Monday, 1 September 2014
Powerful Nigerians Don’t Want Chibok Girls Rescued - Negotiator
Some powerful Nigerians are sabotaging the efforts of the Federal Government and other concerned citizens to ensure that the over 200 girls kidnapped by Boko Haram are set free.
This was disclosed by the President, Civil Rights Congress, Mr. Shehu Sani, in a recent exclusive interview with SUNDAY PUNCH. Sani, who has been involved in efforts to get government and Boko Haram to discuss the fate of the girls in the past, said some powerful individuals, whom he refused to name, ensured that the talks derailed. But that government has begun fresh talks with the group to secure the release of the girls.
“What I want to tell you is that something is being done about it but I’m not disposed to making it public. Most times, publicising these issues always lead to sabotage by those who do not want the girls freed. I will not mention the names of these Nigerians. However, I can tell you that real and genuine moves are going on, which I am a part of. The claim that the girls have been abandoned is not true. There are genuine efforts by government and some individuals, who are discreetly making efforts toward getting their (pupils’) safe return home.”
Reports have claimed that the girls who were kidnapped from the Government Girls Secondary School, Chibok, Borno State, have been sighted in camps inside Sambisa Forest, in some border towns near Cameroon and in the Central African Republic. The human rights activist noted that the girls could only be freed either forcefully or through dialogue and negotiation.
Former President Olusegun Obasanjo; Sani; and a United Arab Emirates-based Nigerian freelance journalist, Ahmad Salkida, who had communication channels with Boko Haram, had offered to mediate between the government and the sect. But none of these efforts have yielded fruits.
He added that the foreign intervention sought by some Nigerians had not produced results.
The United States, the United Kingdom, France, China and Israel had offered to assist Nigeria in rescuing the school girls. Both the US and the UK had sent security experts and technology to locate the abductees and secure their release. While the US claimed to have located the girls, France had specifically opposed negotiations with the sect. Speaking on efforts made by these countries so far, Sani said:
“I am not aware of any serious efforts made by any foreign country.
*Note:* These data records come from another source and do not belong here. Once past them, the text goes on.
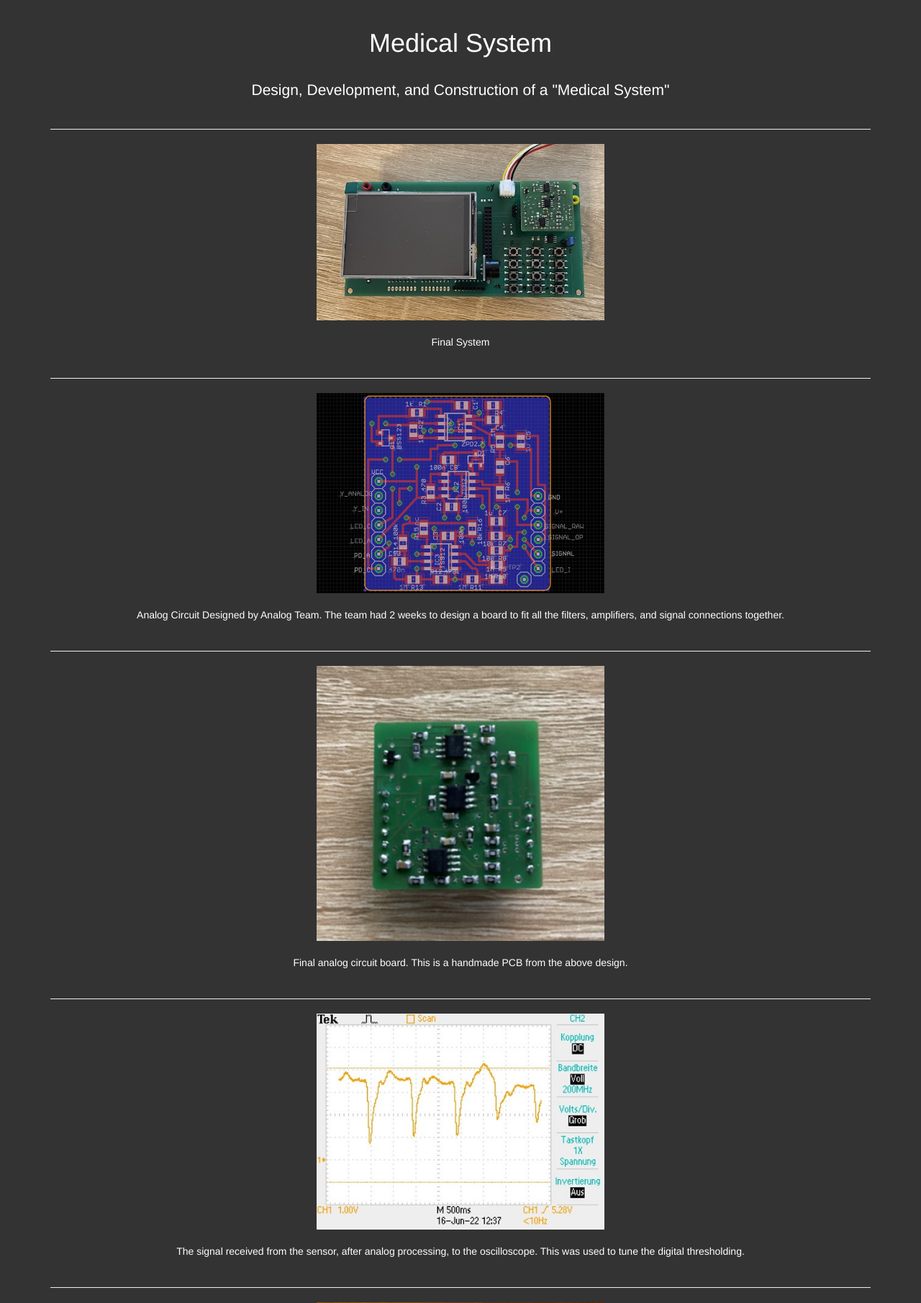
After one commit to cgrundman/christian-grundman-website, a Flask app: page /medical-system in a window 1280 px wide. The commit adds this page. Shown: the top 1810 px of the page at 72% size. Run offline with Flask 2, Linux system fonts and the light colour scheme; some libraries are stand-ins or nearby versions.

Commit message:
Added first project

```diff
--- a/main.py
+++ b/main.py
@@ -25,6 +25,11 @@ def projects():
     return render_template('projects.html')
 
 
+@app.route('/medical-system')
+def medical_system():
+    return render_template('medical_system.html')
+
+
 @app.route('/about')
 def about():
     return render_template('about.html')
--- a/static/css/styles.css
+++ b/static/css/styles.css
@@ -37,3 +37,10 @@ p {
 .btn {
     margin-bottom: 20px;
 }
+
+.img_proj {
+    width: 400px;
+    height: auto;
+    margin-left: auto;
+    margin-right: auto;
+}
--- /dev/null
+++ b/templates/medical_system.html
@@ -0,0 +1,56 @@
+{% extends 'bootstrap/base.html' %}
+
+{% block styles %}
+{{super()}}
+<link rel="stylesheet"
+      href="{{url_for('.static', filename='css/styles.css')}}">
+{% endblock %}
+
+{% block title %}Medical System{% endblock %}
+
+{% block content %}
+<!-- Medical System -->
+<div class="projects text-center">
+    <div class="container">
+        <h1 class="display-4">Medical System</h1>
+        <p class="lead">Design, Development, and Construction of a "Medical System"</p>
+        <hr class="my-4">
+
+        <img class="img_proj" src="{{url_for('static', filename='images/medical_system_1.jpg')}}" alt="Image 1">
+        <p>Final System</p>
+        <hr class="my-4">
+
+        <img class="img_proj" src="{{url_for('static', filename='images/medical_system_2.jpg')}}" alt="Image 2">
+        <p>Analog Circuit Designed by Analog Team. The team had 2 weeks to design a board to fit all the filters, amplifiers, and signal connections together.</p>
+        <hr class="my-4">
+
+        <img class="img_proj" src="{{url_for('static', filename='images/medical_system_3.jpg')}}" alt="Image 3">
+        <p>Final analog circuit board. This is a handmade PCB from the above design.</p>
+        <hr class="my-4">
+
+        <img class="img_proj" src="{{url_for('static', filename='images/medical_system_4.jpg')}}" alt="Image 4">
+        <p>The signal received from the sensor, after analog processing, to the oscilloscope. This was used to tune the digital thresholding.</p>
+        <hr class="my-4">
+
+        <img class="img_proj" src="{{url_for('static', filename='images/medical_system_5.jpg')}}" alt="Image 5">
+        <p>Sample readout of heart, with high Pressure alarm. The device also includes a buzzer to indicate heart beat (during the QRS-complex).</p>
+        <hr class="my-4">
+
+        <h3>Special Thanks:</h3>
+        <p>Paniz Izadi, Sevda Golkar, Andrea, Akin Çaǧlayan</p>
+        <p>Also to the Professors and student tutors that provided insights and learning opportunities</p>
+        <hr class="my-4">
+
+        <p>Return to projects page here:</p>
+        <div class="row">
+            <a class="btn btn-warning btn-lg" href="/projects" role="button">Projects</a>
+        </div>
+
+        <p>Return to homepage here:</p>
+        <div class="row">
+            <a class="btn btn-warning btn-lg" href="/" role="button">Home</a>
+        </div>
+    </div>
+</div>
+
+{% endblock %}
--- a/templates/projects.html
+++ b/templates/projects.html
@@ -14,6 +14,11 @@
     <div class="container">
         <h1 class="display-4">💼 Projects ✅</h1>
         <p class="lead">These are the projects that I have worked on recently.</p>
+        <hr class="my-4">
+
+        <div class="row">
+            <a class="btn btn-warning btn-lg" href="/medical-system" role="button">Design and Development of a "Medical System"</a>
+        </div>
         <hr class="my-4">
 
         <p>Interested in my full resume?</p>
--- a/todo.txt
+++ b/todo.txt
@@ -1,6 +1,9 @@
 1) Add German version to site, think about how to do this
 1b) Add Social Media and Professional contact links
 2) Make project list to display
-3) Add Projects
+3) Add more projects
+3b) format individual projects pages
 4) Add webcam page
 5) Add computer vision projects
+6) Select and implement fonts into site
+6) Make text more readable
```
Also changed, not shown: static/images/medical_system_1.jpg (added), static/images/medical_system_2.jpg (added), static/images/medical_system_3.jpg (added), static/images/medical_system_4.jpg (added), static/images/medical_system_5.jpg (added).
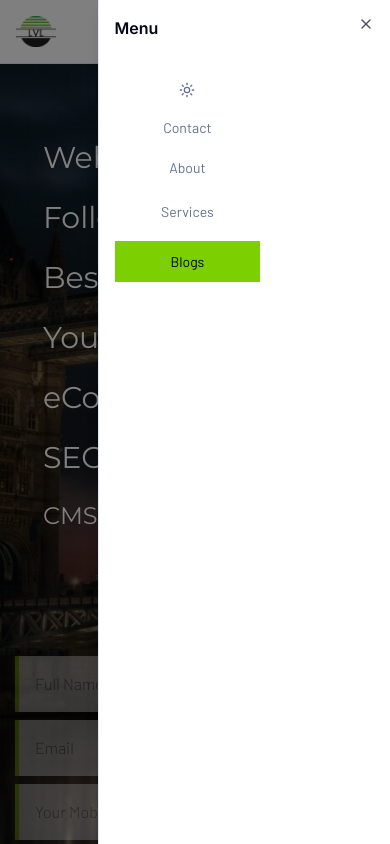
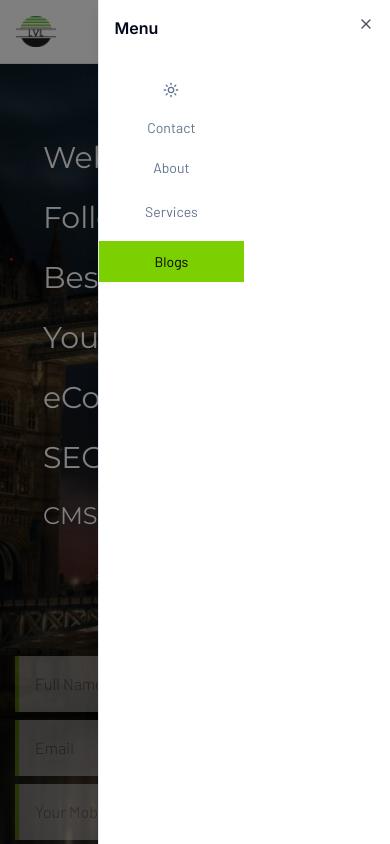
Before and after one commit to Sen12345/lvl-website, a Next.js app: page / in a window 390 px wide. Both pictures are taken after a click on the button 362 px from the left and 31 px from the top of the page. Shown: the top 844 px of the page. Built offline with nearby package versions, Linux system fonts and the light colour scheme; no server answers.

Commit message:
Change position of toast notification

```diff
--- a/components/shared/header/menu.tsx
+++ b/components/shared/header/menu.tsx
@@ -18,7 +18,7 @@ const Menu = () => {
     <div className="">
       <nav className="hidden lg:flex justify-center items-center ">
         <ul
-          className={`${barlow.className} flex ml-4 flex-between items-center justify-center`}
+          className={`${barlow.className} flex  flex-between items-center justify-center`}
         >
           <li className=" lg:px-5 py-[10px]">
             <ModeToggle />
@@ -62,7 +62,7 @@ const Menu = () => {
 
             <SheetDescription>
               <ul
-                className={`${barlow.className} ml-4 flex flex-col   justify-start `}
+                className={`${barlow.className}  flex flex-col   justify-start `}
               >
                 <li className="text-center lg:px-5 ">
                   <ModeToggle />
```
I am not aware of what is happening on the side of the US forces. From the side of dialogue or negotiation, I have not seen any serious intervention or involvement of these countries.”